::: Data under study :::

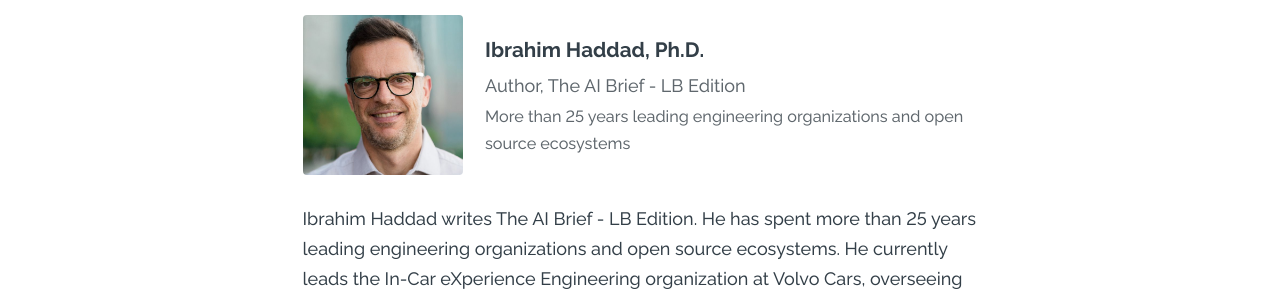
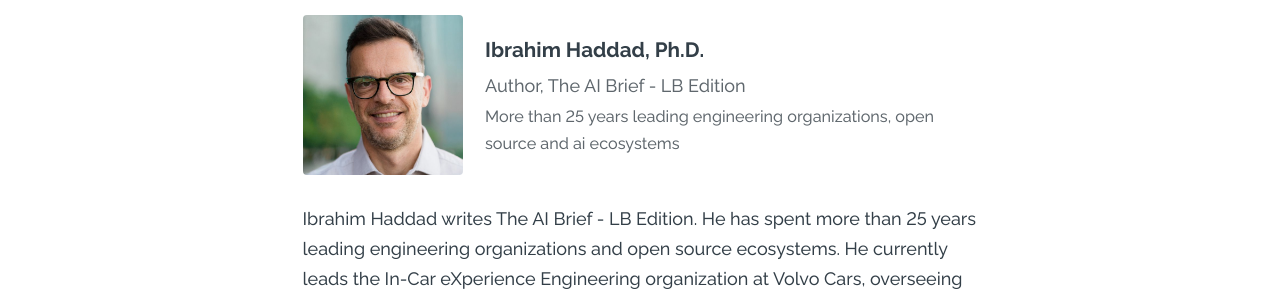
Before and after one commit to ibrahimhaddad/ai-brief-beirut, a Jekyll site: the page built from author.html, in a window 1280 px wide. Shown: the part 179-477 px from the top of the page. Built offline with Jekyll 4.4.1, drawn with Linux system fonts in a browser that asks for light colours.

```diff
--- a/_data/author.yml
+++ b/_data/author.yml
@@ -5,7 +5,7 @@ credentials: "Ph.D."
 headshot: "/assets/img/2026-10-29-ibrahim-haddad.jpg"
 headshot_alt: "Ibrahim Haddad"
 # Short credibility line: the home page shows "By Ibrahim Haddad, with ..." and the author page shows it under the name.
-credibility: "more than 25 years leading engineering organizations and open source ecosystems"
+credibility: "more than 25 years leading engineering organizations, open source and AI ecosystems"
 # One sentence shown at the end of every issue.
 byline: "Written by Ibrahim Haddad, who previously served as founding executive director of the PyTorch Foundation and executive director of LF AI & Data Foundation."
 bio:
```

:::

* **What to do**:
In the copy, no picture may appear; the records themselves must be output exactly.

* **Task solution**:
Before and after one commit to ibrahimhaddad/ai-brief-beirut, a Jekyll site: the page built from author.html, in a window 1280 px wide. Shown: the part 179-477 px from the top of the page. Built offline with Jekyll 4.4.1, drawn with Linux system fonts in a browser that asks for light colours.

```diff
--- a/_data/author.yml
+++ b/_data/author.yml
@@ -5,7 +5,7 @@ credentials: "Ph.D."
 headshot: "/assets/img/2026-10-29-ibrahim-haddad.jpg"
 headshot_alt: "Ibrahim Haddad"
 # Short credibility line: the home page shows "By Ibrahim Haddad, with ..." and the author page shows it under the name.
-credibility: "more than 25 years leading engineering organizations and open source ecosystems"
+credibility: "more than 25 years leading engineering organizations, open source and AI ecosystems"
 # One sentence shown at the end of every issue.
 byline: "Written by Ibrahim Haddad, who previously served as founding executive director of the PyTorch Foundation and executive director of LF AI & Data Foundation."
 bio:
```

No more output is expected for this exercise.